Since 2008, Minnesota has had a bad-faith statute that penalizes an insurance company for its unreasonable denial of a first-party insurance claim. But it was only earlier this month that a Minnesota appellate court interpreted the statute to require insurance companies to conduct a reasonable investigation and fairly evaluate its results to establish a reasonable basis for denying the claim. In so doing, the court rejected the interpretation offered by the insurance company: that the policyholder must prove there are no facts or evidence upon which the insurance company could rely to deny coverage. That interpretation would have allowed insurers to rely on post hoc justifications for denying coverage. The court’s rejection of that argument is an important development in bad-faith law that will likely affect both suits brought in Minnesota and those in other jurisdictions where courts might look to this decision for guidance in connection with many types of insurance claims. Continue reading →
Insurers have recently argued that environmental property damage claims for “closure” costs arising out of historic pollution are not covered, because the claimed damages are just “ordinary costs of doing business.” Policyholders should strongly resist denials based on this argument, which is unsupported custom and practice in the insurance industry and contradicts the terms of standard-form third-party liability policies, applicable environmental laws, and insurance law in nearly all jurisdictions.
Recently, the Board of Governors of the Federal Reserve System has indicated it may move forward with enhanced cybersecurity standards for large financial institutions and the third-party vendors that serve them. Over on Pillsbury’s SourcingSpeak blog, colleagues Andrew L. Caplan, Meighan E. O’Reardon and Curtis A. Simpson examine just what those standards might be in “The Fed May Increase Cybersecurity Standards for Large Financial Institutions and their Service Providers.”
As coverage counsel, we see the situation arise time and again: facing down substantial potential liability in a pending lawsuit, a policyholder engages in good-faith settlement discussions with the plaintiff. After animated negotiations between the parties, the plaintiff finally makes a reasonable offer, only for the policyholder’s insurance carrier to throw up a roadblock by refusing to fund or consent to the settlement.
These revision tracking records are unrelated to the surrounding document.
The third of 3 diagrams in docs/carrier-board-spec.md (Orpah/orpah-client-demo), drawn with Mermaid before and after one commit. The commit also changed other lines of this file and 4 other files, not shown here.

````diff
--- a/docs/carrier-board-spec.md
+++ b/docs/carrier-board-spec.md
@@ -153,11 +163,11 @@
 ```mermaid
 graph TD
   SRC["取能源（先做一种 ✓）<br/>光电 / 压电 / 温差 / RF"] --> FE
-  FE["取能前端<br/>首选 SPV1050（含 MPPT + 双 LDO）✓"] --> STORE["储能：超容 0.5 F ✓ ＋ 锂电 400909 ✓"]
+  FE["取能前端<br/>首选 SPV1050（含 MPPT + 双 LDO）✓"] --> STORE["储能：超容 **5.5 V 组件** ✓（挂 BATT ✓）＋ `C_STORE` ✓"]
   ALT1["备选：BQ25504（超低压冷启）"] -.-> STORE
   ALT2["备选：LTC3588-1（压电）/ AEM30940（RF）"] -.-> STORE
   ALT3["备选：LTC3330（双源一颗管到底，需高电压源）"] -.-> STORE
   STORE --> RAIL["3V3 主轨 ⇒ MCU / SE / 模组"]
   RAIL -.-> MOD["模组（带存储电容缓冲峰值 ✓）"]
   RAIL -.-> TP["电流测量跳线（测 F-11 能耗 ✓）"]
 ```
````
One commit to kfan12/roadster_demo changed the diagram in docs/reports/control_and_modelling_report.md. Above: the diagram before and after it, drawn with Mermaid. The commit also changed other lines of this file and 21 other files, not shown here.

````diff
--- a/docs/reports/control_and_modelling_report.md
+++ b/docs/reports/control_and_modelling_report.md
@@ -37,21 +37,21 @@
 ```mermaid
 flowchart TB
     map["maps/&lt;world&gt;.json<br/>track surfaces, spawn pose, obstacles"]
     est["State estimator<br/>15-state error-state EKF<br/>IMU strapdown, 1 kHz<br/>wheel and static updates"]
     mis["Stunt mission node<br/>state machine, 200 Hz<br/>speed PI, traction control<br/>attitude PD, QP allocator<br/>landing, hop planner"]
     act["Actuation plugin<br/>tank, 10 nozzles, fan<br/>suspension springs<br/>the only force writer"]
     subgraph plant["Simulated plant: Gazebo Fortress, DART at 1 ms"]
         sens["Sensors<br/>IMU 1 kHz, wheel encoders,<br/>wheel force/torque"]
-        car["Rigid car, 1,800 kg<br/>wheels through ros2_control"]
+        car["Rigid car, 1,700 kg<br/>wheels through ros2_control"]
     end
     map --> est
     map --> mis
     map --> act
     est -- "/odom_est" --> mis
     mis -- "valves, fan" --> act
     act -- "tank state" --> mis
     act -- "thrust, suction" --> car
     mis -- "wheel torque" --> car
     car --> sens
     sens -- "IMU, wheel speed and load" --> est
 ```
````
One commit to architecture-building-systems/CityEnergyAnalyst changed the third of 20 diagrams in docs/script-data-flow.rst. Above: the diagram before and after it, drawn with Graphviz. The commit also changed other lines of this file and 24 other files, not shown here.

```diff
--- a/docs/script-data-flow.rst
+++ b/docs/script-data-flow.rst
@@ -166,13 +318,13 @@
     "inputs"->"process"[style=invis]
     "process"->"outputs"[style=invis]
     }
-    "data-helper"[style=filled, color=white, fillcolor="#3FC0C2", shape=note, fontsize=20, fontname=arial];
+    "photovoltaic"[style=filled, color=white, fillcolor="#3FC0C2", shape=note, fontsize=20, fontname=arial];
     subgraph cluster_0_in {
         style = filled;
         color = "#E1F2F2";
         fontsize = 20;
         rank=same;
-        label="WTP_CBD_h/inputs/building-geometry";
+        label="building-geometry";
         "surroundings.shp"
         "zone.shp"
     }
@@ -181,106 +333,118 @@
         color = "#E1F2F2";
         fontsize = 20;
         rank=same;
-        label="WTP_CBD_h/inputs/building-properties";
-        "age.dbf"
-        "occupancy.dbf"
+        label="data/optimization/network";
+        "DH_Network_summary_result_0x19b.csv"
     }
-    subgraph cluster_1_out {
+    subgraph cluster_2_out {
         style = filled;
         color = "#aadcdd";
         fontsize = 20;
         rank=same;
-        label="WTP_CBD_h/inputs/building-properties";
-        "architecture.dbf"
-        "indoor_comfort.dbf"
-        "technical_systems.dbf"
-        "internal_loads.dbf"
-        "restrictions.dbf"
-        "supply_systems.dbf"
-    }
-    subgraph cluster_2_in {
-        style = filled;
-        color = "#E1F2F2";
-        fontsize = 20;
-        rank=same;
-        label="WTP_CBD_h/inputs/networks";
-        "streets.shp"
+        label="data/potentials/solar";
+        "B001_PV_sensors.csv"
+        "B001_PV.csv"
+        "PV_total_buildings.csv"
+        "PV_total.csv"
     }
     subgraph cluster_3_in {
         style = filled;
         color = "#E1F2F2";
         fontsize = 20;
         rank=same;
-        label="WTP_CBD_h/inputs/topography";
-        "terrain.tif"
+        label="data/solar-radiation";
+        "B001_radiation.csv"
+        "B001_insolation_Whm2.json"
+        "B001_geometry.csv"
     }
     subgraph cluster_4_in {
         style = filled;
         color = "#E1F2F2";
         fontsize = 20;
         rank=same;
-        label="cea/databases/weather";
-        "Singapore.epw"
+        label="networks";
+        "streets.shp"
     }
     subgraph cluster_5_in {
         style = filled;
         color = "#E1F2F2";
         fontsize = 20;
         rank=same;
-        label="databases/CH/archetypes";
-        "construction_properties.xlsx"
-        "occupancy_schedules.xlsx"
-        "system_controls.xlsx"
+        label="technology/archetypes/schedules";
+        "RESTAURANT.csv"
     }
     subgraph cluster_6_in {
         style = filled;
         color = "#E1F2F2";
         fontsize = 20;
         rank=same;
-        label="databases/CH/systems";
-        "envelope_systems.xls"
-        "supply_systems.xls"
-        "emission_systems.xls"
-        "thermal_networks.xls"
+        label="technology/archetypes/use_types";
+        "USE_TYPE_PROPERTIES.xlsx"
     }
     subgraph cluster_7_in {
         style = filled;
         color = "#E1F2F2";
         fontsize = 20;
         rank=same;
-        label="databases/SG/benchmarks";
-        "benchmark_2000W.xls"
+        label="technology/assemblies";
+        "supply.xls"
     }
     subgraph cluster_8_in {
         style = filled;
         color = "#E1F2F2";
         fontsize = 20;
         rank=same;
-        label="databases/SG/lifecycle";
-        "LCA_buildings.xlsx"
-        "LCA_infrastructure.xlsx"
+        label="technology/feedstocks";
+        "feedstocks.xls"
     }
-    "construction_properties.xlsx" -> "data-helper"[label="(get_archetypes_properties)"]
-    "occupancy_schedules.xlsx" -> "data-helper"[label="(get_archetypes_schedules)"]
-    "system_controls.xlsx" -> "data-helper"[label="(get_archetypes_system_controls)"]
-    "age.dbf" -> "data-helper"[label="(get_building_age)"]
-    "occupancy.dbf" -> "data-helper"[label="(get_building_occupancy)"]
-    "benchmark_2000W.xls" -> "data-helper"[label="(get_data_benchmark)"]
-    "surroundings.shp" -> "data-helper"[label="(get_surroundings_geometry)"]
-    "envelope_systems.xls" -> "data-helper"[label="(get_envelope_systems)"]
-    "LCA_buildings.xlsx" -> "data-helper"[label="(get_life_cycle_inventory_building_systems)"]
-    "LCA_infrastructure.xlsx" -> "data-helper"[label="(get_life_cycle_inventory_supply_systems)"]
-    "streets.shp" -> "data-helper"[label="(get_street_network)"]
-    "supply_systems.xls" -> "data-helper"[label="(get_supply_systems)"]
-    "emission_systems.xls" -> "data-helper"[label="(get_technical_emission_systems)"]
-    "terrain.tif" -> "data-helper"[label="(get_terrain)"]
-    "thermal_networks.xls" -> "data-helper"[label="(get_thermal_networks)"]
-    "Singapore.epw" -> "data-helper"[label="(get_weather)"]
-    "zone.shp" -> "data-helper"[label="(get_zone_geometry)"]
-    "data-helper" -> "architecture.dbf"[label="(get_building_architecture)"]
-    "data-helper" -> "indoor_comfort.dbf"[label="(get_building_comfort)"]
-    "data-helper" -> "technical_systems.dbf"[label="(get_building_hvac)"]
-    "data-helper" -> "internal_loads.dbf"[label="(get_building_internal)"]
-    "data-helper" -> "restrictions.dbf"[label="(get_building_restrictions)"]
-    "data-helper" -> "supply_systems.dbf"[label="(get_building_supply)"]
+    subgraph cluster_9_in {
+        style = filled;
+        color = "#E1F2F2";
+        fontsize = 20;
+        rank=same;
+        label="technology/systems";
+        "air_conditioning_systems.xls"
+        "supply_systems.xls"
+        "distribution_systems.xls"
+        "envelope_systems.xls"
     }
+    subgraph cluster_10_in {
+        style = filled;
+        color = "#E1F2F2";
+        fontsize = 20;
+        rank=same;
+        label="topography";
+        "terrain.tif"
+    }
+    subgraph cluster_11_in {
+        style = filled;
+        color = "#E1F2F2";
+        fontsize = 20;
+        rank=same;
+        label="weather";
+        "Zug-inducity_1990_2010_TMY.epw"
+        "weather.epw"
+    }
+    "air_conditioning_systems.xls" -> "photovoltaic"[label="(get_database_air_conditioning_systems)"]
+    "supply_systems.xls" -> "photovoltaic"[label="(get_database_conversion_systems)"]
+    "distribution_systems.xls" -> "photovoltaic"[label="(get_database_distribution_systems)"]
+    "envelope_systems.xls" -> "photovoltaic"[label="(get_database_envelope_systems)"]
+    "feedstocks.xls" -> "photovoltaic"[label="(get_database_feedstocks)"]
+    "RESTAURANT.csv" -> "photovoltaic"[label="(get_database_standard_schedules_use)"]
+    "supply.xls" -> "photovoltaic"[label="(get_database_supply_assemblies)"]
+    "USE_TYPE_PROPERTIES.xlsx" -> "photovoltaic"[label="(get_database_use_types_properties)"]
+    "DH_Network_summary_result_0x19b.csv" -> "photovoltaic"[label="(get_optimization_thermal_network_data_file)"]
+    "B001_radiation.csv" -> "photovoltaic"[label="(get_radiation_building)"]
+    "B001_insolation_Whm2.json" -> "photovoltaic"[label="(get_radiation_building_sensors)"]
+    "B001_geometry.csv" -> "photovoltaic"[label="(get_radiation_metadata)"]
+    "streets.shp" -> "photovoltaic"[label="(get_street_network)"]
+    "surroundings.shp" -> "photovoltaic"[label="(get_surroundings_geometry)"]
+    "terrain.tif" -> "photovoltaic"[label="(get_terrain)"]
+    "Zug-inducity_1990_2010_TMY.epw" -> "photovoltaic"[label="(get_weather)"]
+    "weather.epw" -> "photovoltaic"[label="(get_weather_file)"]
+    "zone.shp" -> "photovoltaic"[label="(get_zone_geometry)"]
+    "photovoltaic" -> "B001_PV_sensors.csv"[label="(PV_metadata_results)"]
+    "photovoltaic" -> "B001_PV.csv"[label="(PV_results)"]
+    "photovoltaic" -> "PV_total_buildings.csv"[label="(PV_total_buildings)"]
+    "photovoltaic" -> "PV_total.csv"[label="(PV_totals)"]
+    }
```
But policyholders need not always resign themselves to continuing costly and time-consuming litigation—a “covenant not to execute” may be the switch to put the settlement back on track.